The Arctic Institute published an article titled, “Can International Law Protect the Arctic from Oil Spills?”. The article reads in part as follows:
Offshore oil development in the Arctic is still in its nascent phase, with production occurring in Russia and Norway, but on hold in Canada, the US, and Greenland. As production rates and new discoveries are expected to increase in the coming years, so will the risks of a large-scale oil spill in Arctic waters. The challenging operating conditions, lack of infrastructure, and effective clean-up techniques in Arctic conditions exacerbate the need to ensure robust regulation of petroleum activities in the region. International law provides a detailed framework regulating spills from shipping, but is not nearly as stringent when it comes to spills from petroleum development activities. While international treaties establish binding obligations to cooperate in response operations, there is a gap in regulating the prevention of such oil spills.
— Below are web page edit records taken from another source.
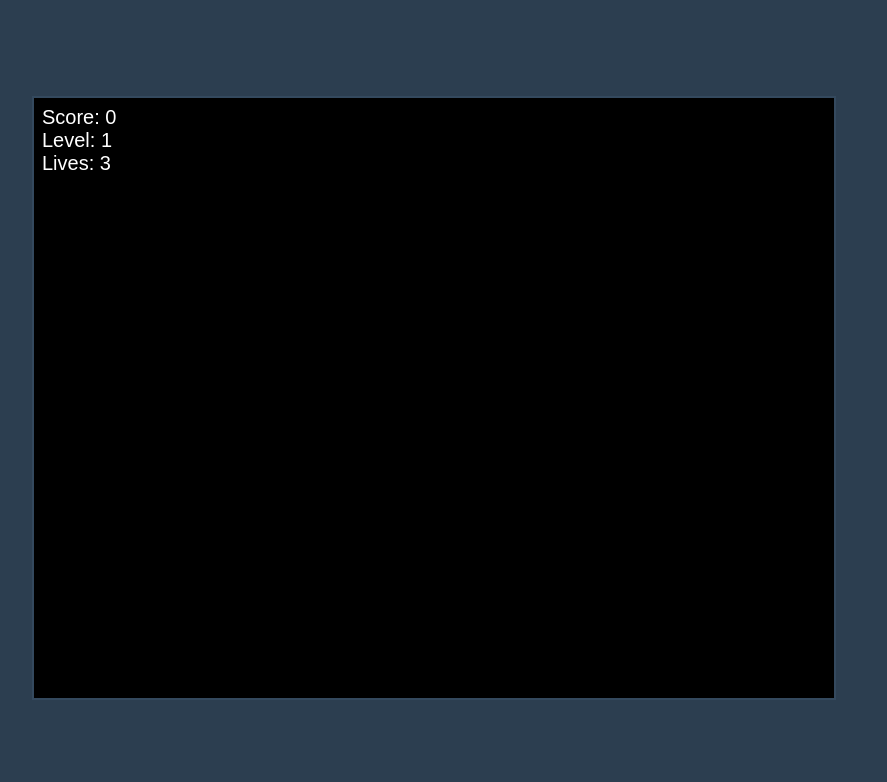
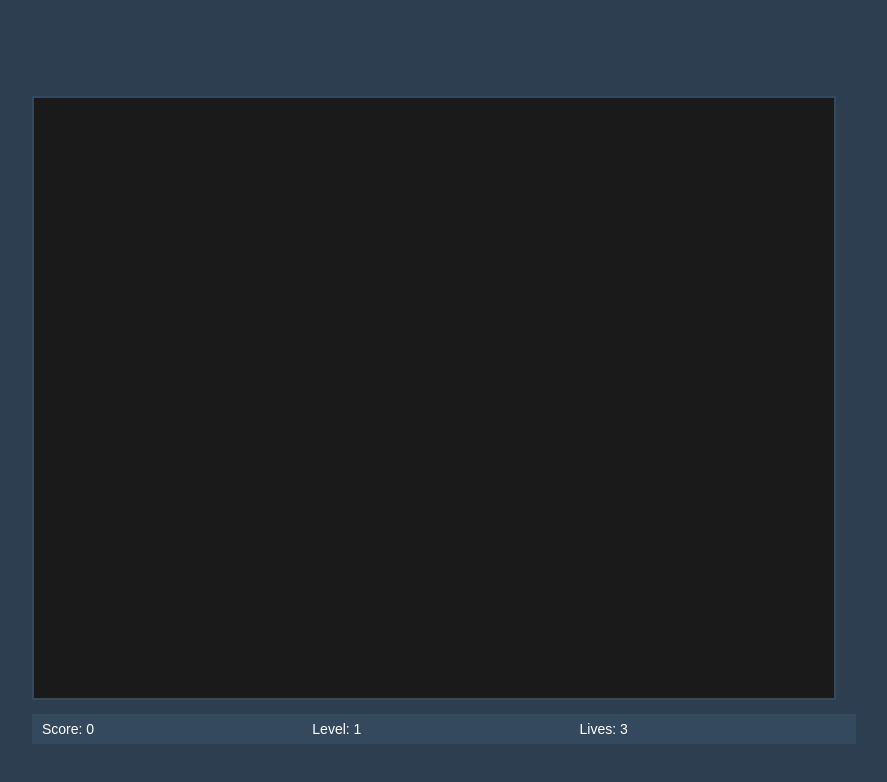
Before and after one commit to tichri5/animal-rescue-snake-game, a plain HTML site: page index.html in a window 1280 px wide. Shown: the whole page, without its empty margins (206-1093 px from the left). Drawn offline with Linux system fonts and the light colour scheme.

Commit message:
Update index.html

```diff
--- a/index.html
+++ b/index.html
@@ -3,10 +3,11 @@
 <head>
     <meta charset="UTF-8">
     <meta name="viewport" content="width=device-width, initial-scale=1.0">
-    <title>Animal Rescue Game</title>
+    <title>Animal Rescue Snake Game</title>
     <style>
         body {
             margin: 0;
+            padding: 0;
             display: flex;
             justify-content: center;
             align-items: center;
@@ -14,62 +15,75 @@
             background-color: #2c3e50;
             font-family: Arial, sans-serif;
         }
+
         #gameCanvas {
             border: 2px solid #34495e;
-            background-color: #000;
+            background-color: #1a1a1a;
         }
+
         #gameContainer {
             position: relative;
         }
-        #ui {
+
+        #infoBar {
             position: absolute;
-            top: 10px;
-            left: 10px;
+            bottom: -40px;
+            left: 0;
+            width: 100%;
+            height: 30px;
+            background-color: #34495e;
             color: white;
-            font-size: 20px;
+            display: flex;
+            justify-content: space-between;
+            align-items: center;
+            padding: 0 10px;
+            font-size: 14px;
         }
+
         #pauseMenu {
+            display: none;
             position: absolute;
             top: 50%;
             left: 50%;
             transform: translate(-50%, -50%);
             background-color: rgba(0, 0, 0, 0.8);
+            color: white;
             padding: 20px;
             border-radius: 10px;
             text-align: center;
-            display: none;
         }
-        #pauseMenu h2 {
-            color: white;
-            margin: 0 0 10px 0;
-        }
-        #pauseMenu button {
+
+        button {
             background-color: #3498db;
             color: white;
             border: none;
             padding: 10px 20px;
             border-radius: 5px;
             cursor: pointer;
-            font-size: 16px;
+            margin: 5px;
         }
-        #pauseMenu button:hover {
+
+        button:hover {
             background-color: #2980b9;
         }
     </style>
 </head>
 <body>
     <div id="gameContainer">
-        <canvas id="gameCanvas"></canvas>
-        <div id="ui">
-            <div>Score: <span id="score">0</span></div>
-            <div>Level: <span id="level">1</span></div>
-            <div>Lives: <span id="lives">3</span></div>
+        <canvas id="gameCanvas" width="800" height="600"></canvas>
+        <div id="infoBar">
+            <span id="score">Score: 0</span>
+            <span id="level">Level: 1</span>
+            <span id="lives">Lives: 3</span>
+            <span id="powerupTimer"></span>
         </div>
         <div id="pauseMenu">
             <h2>PAUSED</h2>
-            <button onclick="togglePause()">Resume</button>
+            <p>Press SPACE to continue</p>
         </div>
     </div>
+
+    <!-- Load game script -->
     <script src="game.js"></script>
 </body>
 </html>
```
The role of non-binding regulation, or soft law, is growing, with the Arctic Council leading the way.